Well, things have probably been that way since the invention of colour film. Stupid people are hardly a recent invention, after all. More worrying is the lack of opportunity young people have to be exposed to these important and sometimes great products of Western culture. Old movies used to be a cheap-and-cheerful way for TV stations to fill their schedules. Students would stay up for the late movie, enjoying the unpredictable mix of horror, historical, hard-boiled and screw-ball’d. Occasionally they’d even catch a landmark like Citizen Kane, or cult classic like Cat People, and because they knew the cinematic language they knew these were important films without having to be told by some old grump in a bad suit.

In the 1980s, Australians with televisions were lucky enough to be able to watch Bill Collins hosting The Golden Years Of Hollywood, every Saturday. He would present a colour film at 8.30pm, followed by a black and white film. The presentation was simple and effective: after the opening sequence (famous clips from old films accompanied by an orchestral version of “That’s Entertainment”), music from the score of the night’s first film would swell, while the camera would zoom out from a framed poster or still of the film, revealing “uncle” Bill in one of his trademark brightly-coloured jackets.

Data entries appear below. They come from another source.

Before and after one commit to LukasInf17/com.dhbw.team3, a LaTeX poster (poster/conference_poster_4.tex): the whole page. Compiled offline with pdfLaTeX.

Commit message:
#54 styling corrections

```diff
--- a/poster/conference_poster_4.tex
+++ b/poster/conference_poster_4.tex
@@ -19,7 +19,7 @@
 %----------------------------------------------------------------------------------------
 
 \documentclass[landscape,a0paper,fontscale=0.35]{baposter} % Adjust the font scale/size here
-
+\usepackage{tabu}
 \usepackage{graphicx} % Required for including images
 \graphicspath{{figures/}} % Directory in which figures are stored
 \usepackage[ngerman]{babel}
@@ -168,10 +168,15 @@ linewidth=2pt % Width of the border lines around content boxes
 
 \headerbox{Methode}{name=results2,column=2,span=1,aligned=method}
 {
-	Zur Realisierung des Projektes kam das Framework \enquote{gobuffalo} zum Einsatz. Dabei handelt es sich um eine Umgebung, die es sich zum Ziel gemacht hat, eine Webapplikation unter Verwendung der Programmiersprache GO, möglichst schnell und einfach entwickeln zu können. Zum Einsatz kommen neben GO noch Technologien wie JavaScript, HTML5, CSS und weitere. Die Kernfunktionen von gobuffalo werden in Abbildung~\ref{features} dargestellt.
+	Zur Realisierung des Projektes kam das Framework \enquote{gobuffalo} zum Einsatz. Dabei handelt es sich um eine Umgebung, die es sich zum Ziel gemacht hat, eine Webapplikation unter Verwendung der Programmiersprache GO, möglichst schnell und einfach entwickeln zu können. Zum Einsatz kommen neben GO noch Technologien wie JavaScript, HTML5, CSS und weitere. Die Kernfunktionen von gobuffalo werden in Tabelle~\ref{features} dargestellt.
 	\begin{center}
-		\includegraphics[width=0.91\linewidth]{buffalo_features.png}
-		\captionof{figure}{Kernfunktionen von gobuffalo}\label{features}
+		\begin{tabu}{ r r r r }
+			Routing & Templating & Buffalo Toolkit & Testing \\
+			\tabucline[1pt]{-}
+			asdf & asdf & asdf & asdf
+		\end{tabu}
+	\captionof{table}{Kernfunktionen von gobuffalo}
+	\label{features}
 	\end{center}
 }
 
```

Bill would give us idea of what the film was about, and then he would drop in a tidbit or two about the production, perhaps quoting from an actor’s memoirs, and finally suggest something of interest we should look out for. Halfway through the film there would be a sort of intermission, in which Bill would enthuse over what we had just seen, perhaps commenting on a significant point we may have missed.

In this colour feature part of the show, we saw classics like The Wizard of Oz, Ben Hur, Gone with the Wind, The Magnificent Seven, and North by Northwest. In the late segment, we saw films noirs, comedies, war movies and horrors. With the later timeslot and more obscure charms of these less famous items, staying up for the second feature felt like a really adult pursuit.

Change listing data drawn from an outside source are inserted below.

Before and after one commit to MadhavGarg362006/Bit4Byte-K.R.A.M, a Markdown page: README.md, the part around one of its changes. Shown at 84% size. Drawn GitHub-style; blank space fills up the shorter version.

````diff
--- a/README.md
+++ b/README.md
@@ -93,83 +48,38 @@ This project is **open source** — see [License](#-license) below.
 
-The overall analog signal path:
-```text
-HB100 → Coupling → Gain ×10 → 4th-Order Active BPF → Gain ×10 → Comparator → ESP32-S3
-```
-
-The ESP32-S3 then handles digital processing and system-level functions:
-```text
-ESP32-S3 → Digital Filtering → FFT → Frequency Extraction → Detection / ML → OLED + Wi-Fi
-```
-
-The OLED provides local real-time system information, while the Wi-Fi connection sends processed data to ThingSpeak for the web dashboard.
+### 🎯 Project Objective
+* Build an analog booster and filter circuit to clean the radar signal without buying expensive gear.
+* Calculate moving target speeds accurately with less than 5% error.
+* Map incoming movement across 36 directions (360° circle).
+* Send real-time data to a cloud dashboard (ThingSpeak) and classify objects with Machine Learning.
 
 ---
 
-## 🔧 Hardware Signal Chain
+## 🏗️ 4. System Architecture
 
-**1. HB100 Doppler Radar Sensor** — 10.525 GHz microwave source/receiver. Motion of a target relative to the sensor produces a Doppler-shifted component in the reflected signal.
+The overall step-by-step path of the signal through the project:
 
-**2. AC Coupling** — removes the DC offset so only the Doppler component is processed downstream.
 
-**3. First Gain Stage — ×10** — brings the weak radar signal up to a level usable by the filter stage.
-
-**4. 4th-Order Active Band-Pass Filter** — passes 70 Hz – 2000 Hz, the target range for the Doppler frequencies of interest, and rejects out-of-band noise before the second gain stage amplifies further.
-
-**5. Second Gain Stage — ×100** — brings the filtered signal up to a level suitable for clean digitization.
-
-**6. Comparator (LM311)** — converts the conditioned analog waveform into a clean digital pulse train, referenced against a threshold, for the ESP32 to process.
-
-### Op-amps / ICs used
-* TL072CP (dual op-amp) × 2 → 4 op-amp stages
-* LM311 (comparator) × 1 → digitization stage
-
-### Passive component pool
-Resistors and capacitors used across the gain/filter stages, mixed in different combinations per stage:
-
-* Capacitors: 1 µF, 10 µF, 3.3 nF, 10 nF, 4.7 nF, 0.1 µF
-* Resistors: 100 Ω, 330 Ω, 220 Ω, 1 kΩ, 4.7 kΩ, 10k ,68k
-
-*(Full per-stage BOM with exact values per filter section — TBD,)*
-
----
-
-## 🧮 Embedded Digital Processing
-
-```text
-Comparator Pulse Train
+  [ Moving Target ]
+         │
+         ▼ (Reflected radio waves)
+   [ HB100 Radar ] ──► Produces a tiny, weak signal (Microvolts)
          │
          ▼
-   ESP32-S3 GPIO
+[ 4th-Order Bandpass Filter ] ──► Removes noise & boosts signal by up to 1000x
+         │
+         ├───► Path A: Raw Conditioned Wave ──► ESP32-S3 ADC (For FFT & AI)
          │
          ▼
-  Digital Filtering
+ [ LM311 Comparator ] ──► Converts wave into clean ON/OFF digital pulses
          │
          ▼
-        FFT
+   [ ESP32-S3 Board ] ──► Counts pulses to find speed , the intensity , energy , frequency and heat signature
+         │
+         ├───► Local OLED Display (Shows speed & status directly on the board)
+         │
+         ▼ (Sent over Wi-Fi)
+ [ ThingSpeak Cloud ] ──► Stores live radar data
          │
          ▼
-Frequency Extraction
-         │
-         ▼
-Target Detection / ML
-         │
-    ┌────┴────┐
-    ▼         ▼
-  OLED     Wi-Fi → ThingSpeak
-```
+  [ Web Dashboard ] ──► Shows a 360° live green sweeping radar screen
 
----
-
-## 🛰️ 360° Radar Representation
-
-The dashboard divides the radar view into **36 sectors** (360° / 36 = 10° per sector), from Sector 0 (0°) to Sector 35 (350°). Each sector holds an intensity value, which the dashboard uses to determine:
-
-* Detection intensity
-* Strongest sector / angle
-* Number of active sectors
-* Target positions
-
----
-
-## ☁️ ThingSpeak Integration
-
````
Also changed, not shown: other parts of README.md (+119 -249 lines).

I’m profoundly grateful to Bill for this education in film. It’s now said that DVD commentaries are like a film school at home, but they can’t match The Golden Years of Hollywood for a thorough immersion in the filmography and language of cinema. DVDs must always be watched selectively, and it’s too easy to be the victim of one’s own ignorance or timidity, compared with the guidance of a seasoned aficionado.

Without the opportunity I and my generation had, what is the cinematic experience of the younger generation? For most of them, Star Wars is the oldest film they’ve seen. They’ve never seen a Hitchcock movie, or a Cecil B DeMille film. They’ve never seen Bonny and Clyde, or even A Fistful of Dollars. They have no idea who Cary Grant is; they only know Alec Guiness for his cameo appearance in Star Wars; they don’t know who was supposed to have said “Play it again, Sam”, let alone in what context. They’ve never heard the theme music to Gone with the Wind, or The 3rd Man. They can’t even guess at what they’ve missed, the fairyland power of these vividly recorded dreams of mythic simplicity.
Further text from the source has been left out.